Special Feeding Mechanisms in Rorqual Whales

Here's something to think of if you go whale watching. We hear many confident assertions about how critters that are long dead lived, bred, ate, and so on. And yet, scientists do not really have a good understanding of many things living in the here and now, especially rorqual whales. But to be fair, it's not easy to follow something that can take a deep dive for 20 minutes and swim mighty fast when it wants to.

Rorqual whales have a special nerve that works in conjunction with the rest of their feeding mechanism. It was clearly designed by the Creator, not a product of blind evolution.
Fin whale mother and calf / Photo Credit: Christin Khan, NOAA/NEFSC
When these bad boys feed, they open their mouths and lunge deep in the ocean, taking in huge amounts of water so they can filter out the food, mainly krill. So much water, so fast, you'd think they'd rip themselves apart. Scientists have recently discovered a special nerve that works with the rest of it's chowing-down machinery; everything has to be working at the same time, or nothing works, nothing makes sense. Evolution was not involved, it's the hand of the Creator at work.
A few years ago, scientists discovered a unique sensory organ in the jaw of a rorqual whale—the world's largest creature. Rorqual whales, which include the blue whale and fin whale, feed by ballooning out folds of tissue that bag gobs of krill from fertile ocean waters. Some of those researchers recently described the unique bungee-cord-like nerve construction that illustrates clever and intentional design.
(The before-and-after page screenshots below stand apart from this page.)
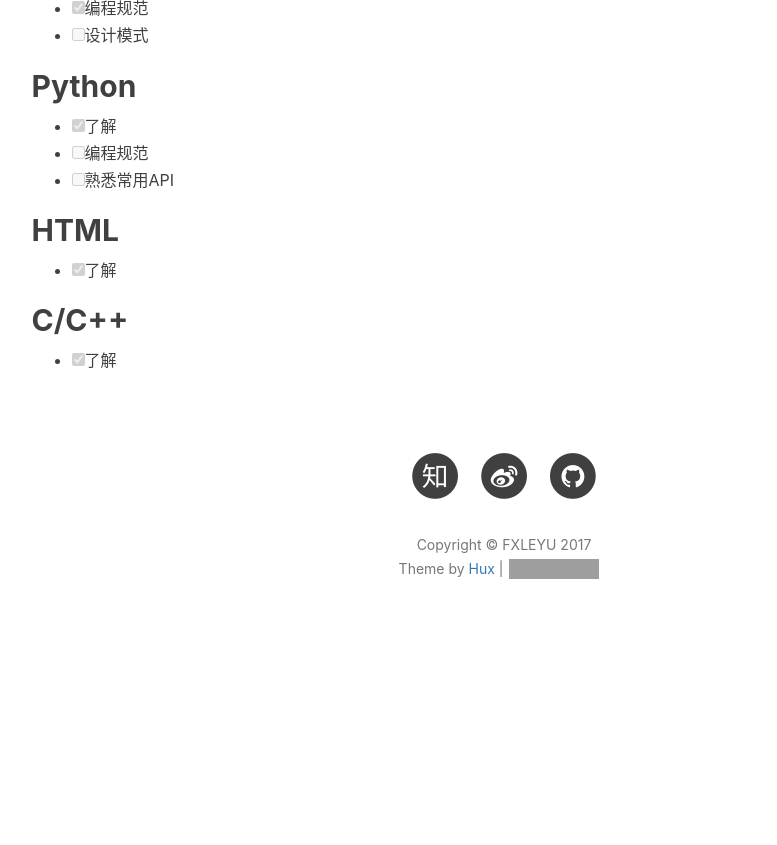
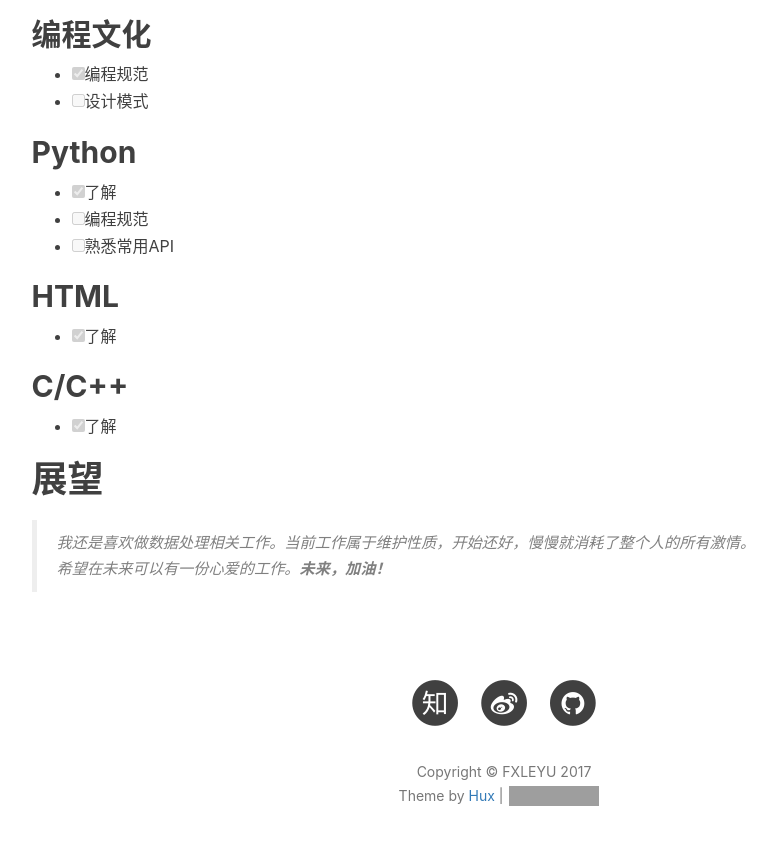
Before and after one commit to fxleyu/fxleyu.github.io, a Jekyll site: the page built from about.md, in a window 1280 px wide and 900 px high, scrolled down 1042 px. Shown: the top 845 px of the window, without its empty margins (136-913 px from the left). Built offline with Jekyll 4.4.1, drawn with Linux system fonts in a browser that asks for light colours; nearby versions of some CDN libraries; comment, search, counter and statistics services are not loaded; before the commit the page ends 1715 px from its top, so only the background shows below that; grey boxes are pictures that could not be loaded.

Commit message:
UPDATE the about.md

```diff
--- a/about.md
+++ b/about.md
@@ -2,6 +2,8 @@
 layout: page
 title: About
 ---
+> 当前在学习Git，回顾已经学习到的。
+
 
 # 专业技能
 ## Java
@@ -35,3 +37,6 @@
 
 ## C/C++
 - [x] 了解
+
+# 展望
+> 我还是喜欢做数据处理相关工作。当前工作属于维护性质，开始还好，慢慢就消耗了整个人的所有激情。希望在未来可以有一份心爱的工作。**未来，加油！**
```
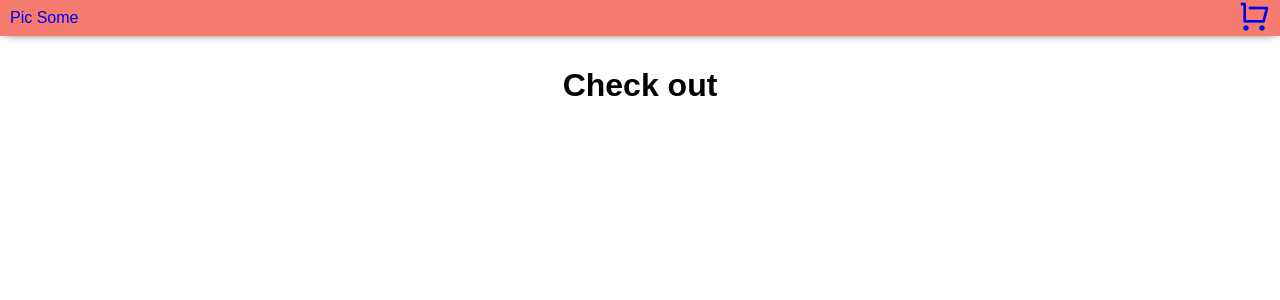
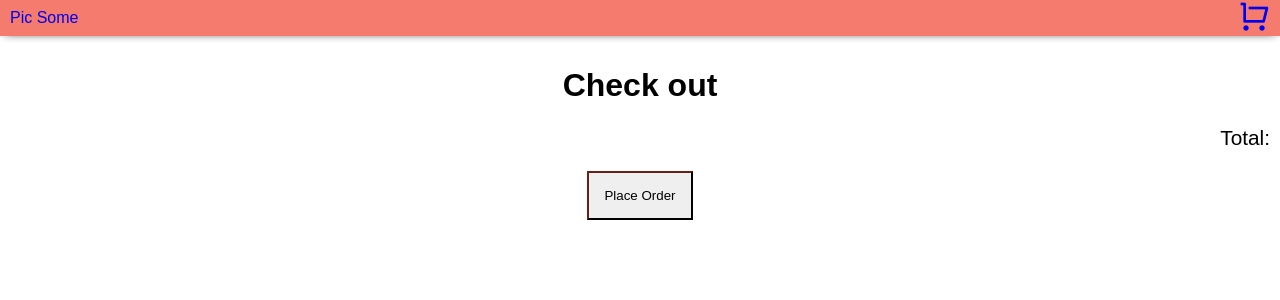
Before and after one commit to stefi23/online-pics-store, a React (Create React App) app: page /cart in a window 1280 px wide. Shown: the top 300 px of the page. Built offline with nearby package versions, Linux system fonts and the light colour scheme; no server answers.

Commit message:
updated cartpage

```diff
--- a/src/Context.js
+++ b/src/Context.js
@@ -3,9 +3,17 @@ import axios from 'axios';
 
 const Context = React.createContext()
 
-
 function ContextProvider({children}){
 const [allPhotos, setAllPhotos] = useState([])
+const [cartItems, setCartItems] = useState([])
+
+const addToCart = (imgObj) => {
+    setCartItems(cartItems => [...cartItems, imgObj])
+}
+
+const removeFromCart = (id) => {
+        setCartItems(prevItems => prevItems.filter(item => item.id !== id))
+    }
 
 const toggleFavorite = (id) => {
     const updatedArr = allPhotos.map(photo => {
@@ -19,8 +27,6 @@ const toggleFavorite = (id) => {
         })
     setAllPhotos(updatedArr)
 }
-
-
 
 
 useEffect(() => {
@@ -38,7 +44,7 @@ const getAllPhotos = async () => {
 }
 
     return (
-        <Context.Provider value={{allPhotos, toggleFavorite}} toggleFavorite={toggleFavorite}>
+        <Context.Provider value={{allPhotos, cartItems, toggleFavorite, addToCart, removeFromCart}} toggleFavorite={toggleFavorite}>
             {children}
         </Context.Provider>
     )
--- /dev/null
+++ b/src/components/CartItem.js
@@ -0,0 +1,14 @@
+import React from 'react'
+
+function CartItem({item}){
+    return(
+        <div className="cart-item">
+            <i className="ri-delete-bin-line"></i>
+            <img src={item.url} width="130px" />
+            <p>$5.99</p>
+        </div>
+
+    )
+}
+
+export default CartItem
--- a/src/components/Header.js
+++ b/src/components/Header.js
@@ -1,12 +1,16 @@
-import React from 'react'
+import React, {useContext} from 'react'
 import {Link} from "react-router-dom"
+import {Context} from '../Context'
 
 function Header(){
+const {cartItems} = useContext(Context)
+const cartClassName = cartItems.length > 0 ? "ri-shopping-cart-fill" : "ri-shopping-cart-line"
+
     return(
      <div>
             <header>
                 <Link to="/">Pic Some</Link>
-                <Link to="/cart"><i className="ri-shopping-cart-line ri-fw ri-2x"></i></Link>
+                <Link to="/cart"><i className={`${cartClassName} ri-fw ri-2x`}></i></Link>
             </header>
 
         </div>
--- a/src/components/Image.js
+++ b/src/components/Image.js
@@ -14,8 +14,24 @@ Image.propTypes = {
 
 function Image({className, img}){
     const [isHoovered, setIsHoovered] = useState(false)
-    const {toggleFavorite} = useContext(Context)
+    const {cartItems, toggleFavorite, addToCart, removeFromCart} = useContext(Context)
 
+    const heartIcon = () => {
+        if(img.isFavorite) {
+            return <i className="ri-heart-fill favorite" onClick={() => toggleFavorite(img.id)}></i>
+        } else if(isHoovered) {
+            return <i className="ri-heart-line favorite" onClick={() => toggleFavorite(img.id)}></i>
+        }
+    }
+
+    const cartIcon = () => {
+        const alreadyInCart = cartItems.some(item => item.id === img.id)
+        if(alreadyInCart) {
+            return <i className="ri-shopping-cart-fill cart" onClick={() => removeFromCart(img.id)}></i>
+        } else if(isHoovered) {
+            return <i className="ri-add-circle-line cart" onClick={() => addToCart(img)}></i>
+        }
+    }
     return(
         <div
             className={`${className} image-container`}
@@ -24,20 +40,8 @@ function Image({className, img}){
         <img
             src={img.url} className='image-grid'
             alt="Images from catalog"/>
-                {isHoovered ? (
-                    <>
-                    {img.isFavorite ?
-                        (<i className="ri-heart-fill favorite"
-                            onClick={() => toggleFavorite(img.id)}>
-                        </i>) :
-                        (<i  className="ri-heart-line favorite"
-                             onClick={() => toggleFavorite(img.id)}>
-                        </i>)}
-
-                        <i className="ri-add-circle-line cart"></i>
-                    </>
-                ) : null }
-
+             {heartIcon()}
+             {cartIcon()}
          </div>
     )
 }
--- a/src/pages/Cart.js
+++ b/src/pages/Cart.js
@@ -1,9 +1,20 @@
-import React from "react"
+import React, {useContext} from "react"
+import {Context} from '../Context'
+import CartItem from '../components/CartItem'
 
 function Cart() {
+    const {cartItems} = useContext(Context)
+    const cartItemElements = cartItems.map(item => (<
+        CartItem key={item.id} item={item}/>
+        ))
     return (
         <main className="cart-page">
             <h1>Check out</h1>
+            {cartItemElements}
+            <p className="total-cost">Total: </p>
+            <div className="order-button">
+                <button>Place Order</button>
+            </div>
         </main>
     )
 }
```
Also changed, not shown: 1 other file (tests, documents, lock files or other folders).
The rest of this article won't take up much of your time. To finish reading, click on "Clever Construction in Rorqual Whales".